Volume 2017, Article ID 2405291, 13 pages
Research Article

Cytokine Imbalance as a Common Mechanism in Both Psoriasis and Rheumatoid Arthritis

1Institute of Basic Research in Clinical Medicine, China Academy of Chinese Medical Sciences, Beijing 100700, China
2Institute of Clinical Pharmacology, Beijing An Zhen Hospital, Capital Medical University, Beijing 100029, China
3Department of Dermatology, China-Japan Friendship Hospital, Beijing 100029, China
4Department of Dermatology, Beijing Hospital of Traditional Chinese Medicine, Beijing 100010, China
5Department of Dermatology and Venerology, Peking University First Hospital, Beijing 100034, China
6Department of Dermatology and Skin Science, University of British Columbia, Vancouver, BC, Canada
7Molecular Medicine Laboratory and Chieng Genomics Center, Vancouver Coastal Health Research Institute, Vancouver, BC, Canada
8Institute for Advancing Translational Medicine in Bone & Joint Diseases, School of Chinese Medicine, Hong Kong Baptist University, Kowloon Tong, Hong Kong
9E-Institute of Chinese Traditional Internal Medicine, Shanghai Municipal Education Commission, Shanghai 201203, China
10Institute of Clinical Medicine, China-Japan Friendship Hospital, Beijing 100029, China

Correspondence should be addressed to Youwen Zhou; ac.cbu@uohz.newuoy, Aiping Lu; kh.ude.ubkh@ulgnipia, and Cheng Xiao; moc.621@2182002cx

Received 11 October 2016; Accepted 30 November 2016; Published 25 January 2017

Academic Editor: Qingdong Guan

Copyright © 2017 Yong Tan et al. This is an open access article distributed under the Creative Commons Attribution License, which permits unrestricted use, distribution, and reproduction in any medium, provided the original work is properly cited.

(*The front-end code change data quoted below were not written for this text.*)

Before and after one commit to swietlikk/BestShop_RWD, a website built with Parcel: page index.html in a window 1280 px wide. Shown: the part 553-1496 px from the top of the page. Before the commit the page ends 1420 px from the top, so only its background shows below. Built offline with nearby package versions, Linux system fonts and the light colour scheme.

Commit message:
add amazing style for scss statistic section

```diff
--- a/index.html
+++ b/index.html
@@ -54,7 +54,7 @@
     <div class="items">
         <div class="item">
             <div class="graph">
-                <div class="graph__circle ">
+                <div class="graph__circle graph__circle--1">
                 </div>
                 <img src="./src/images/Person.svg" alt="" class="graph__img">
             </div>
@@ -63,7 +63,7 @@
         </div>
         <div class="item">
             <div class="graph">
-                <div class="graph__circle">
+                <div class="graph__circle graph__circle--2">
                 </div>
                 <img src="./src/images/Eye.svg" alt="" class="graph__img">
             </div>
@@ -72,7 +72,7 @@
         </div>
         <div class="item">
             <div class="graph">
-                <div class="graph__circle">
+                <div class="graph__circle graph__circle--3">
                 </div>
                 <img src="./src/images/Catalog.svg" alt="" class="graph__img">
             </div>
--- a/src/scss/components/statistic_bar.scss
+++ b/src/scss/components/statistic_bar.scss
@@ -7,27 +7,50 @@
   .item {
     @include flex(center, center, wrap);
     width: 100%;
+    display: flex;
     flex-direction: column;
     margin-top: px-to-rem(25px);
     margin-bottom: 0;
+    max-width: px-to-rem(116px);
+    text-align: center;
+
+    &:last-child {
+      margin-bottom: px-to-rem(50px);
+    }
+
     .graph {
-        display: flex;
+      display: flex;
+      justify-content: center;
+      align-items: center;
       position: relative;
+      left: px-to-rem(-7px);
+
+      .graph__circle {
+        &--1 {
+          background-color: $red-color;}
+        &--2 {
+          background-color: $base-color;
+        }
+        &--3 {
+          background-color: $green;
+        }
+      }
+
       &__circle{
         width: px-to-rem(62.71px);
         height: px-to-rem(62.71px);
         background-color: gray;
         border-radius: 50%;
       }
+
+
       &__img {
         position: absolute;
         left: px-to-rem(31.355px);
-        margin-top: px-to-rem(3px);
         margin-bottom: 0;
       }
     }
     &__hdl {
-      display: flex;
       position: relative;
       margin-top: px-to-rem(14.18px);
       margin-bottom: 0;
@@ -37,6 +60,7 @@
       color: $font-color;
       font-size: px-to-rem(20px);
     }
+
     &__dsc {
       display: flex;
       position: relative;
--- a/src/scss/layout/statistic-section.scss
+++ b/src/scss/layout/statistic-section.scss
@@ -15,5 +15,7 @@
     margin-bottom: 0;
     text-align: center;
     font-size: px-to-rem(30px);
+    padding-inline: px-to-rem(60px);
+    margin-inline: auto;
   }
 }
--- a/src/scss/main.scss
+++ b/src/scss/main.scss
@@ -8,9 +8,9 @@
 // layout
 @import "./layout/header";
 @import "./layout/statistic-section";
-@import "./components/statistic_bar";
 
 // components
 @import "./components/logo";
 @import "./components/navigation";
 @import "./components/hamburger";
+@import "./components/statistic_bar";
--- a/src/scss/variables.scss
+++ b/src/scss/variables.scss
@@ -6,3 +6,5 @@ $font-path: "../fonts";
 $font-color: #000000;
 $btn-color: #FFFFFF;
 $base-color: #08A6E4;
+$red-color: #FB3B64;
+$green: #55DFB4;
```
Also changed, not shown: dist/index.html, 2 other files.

Psoriasis (PS) and rheumatoid arthritis (RA) are immune-mediated inflammatory diseases. Previous studies showed that these two diseases had a common pathogenesis, but the precise molecular mechanism remains unclear. In this study, RNA sequencing of peripheral blood mononuclear cells was employed to explore both the differentially expressed genes (DEGs) of 10 PS and 10 RA patients compared with those of 10 healthy volunteers and the shared DEGs between these two diseases. Bioinformatics network analysis was used to reveal the connections among the shared DEGs and the corresponding molecular mechanism. In total, 120 and 212 DEGs were identified in PS and RA, respectively, and 31 shared DEGs were identified. Bioinformatics analysis indicated that the cytokine imbalance relevant to key molecules (such as extracellular signal-regulated kinase 1/2 (ERK1/2), p38 mitogen-activated protein kinase (MAPK), tumor necrosis factor (TNF), colony-stimulating factor 3 (CSF3), interleukin- (IL-) 6, and interferon gene (IFNG)) and canonical signaling pathways (such as the complement system, antigen presentation, macropinocytosis signaling, nuclear factor-kappa B (NF-κB) signaling, and IL-17 signaling) was responsible for the common comprehensive mechanism of PS and RA. Our findings provide a better understanding of the pathogenesis of PS and RA, suggesting potential strategies for treating and preventing both diseases. This study may also provide a new paradigm for illuminating the common pathogenesis of different diseases.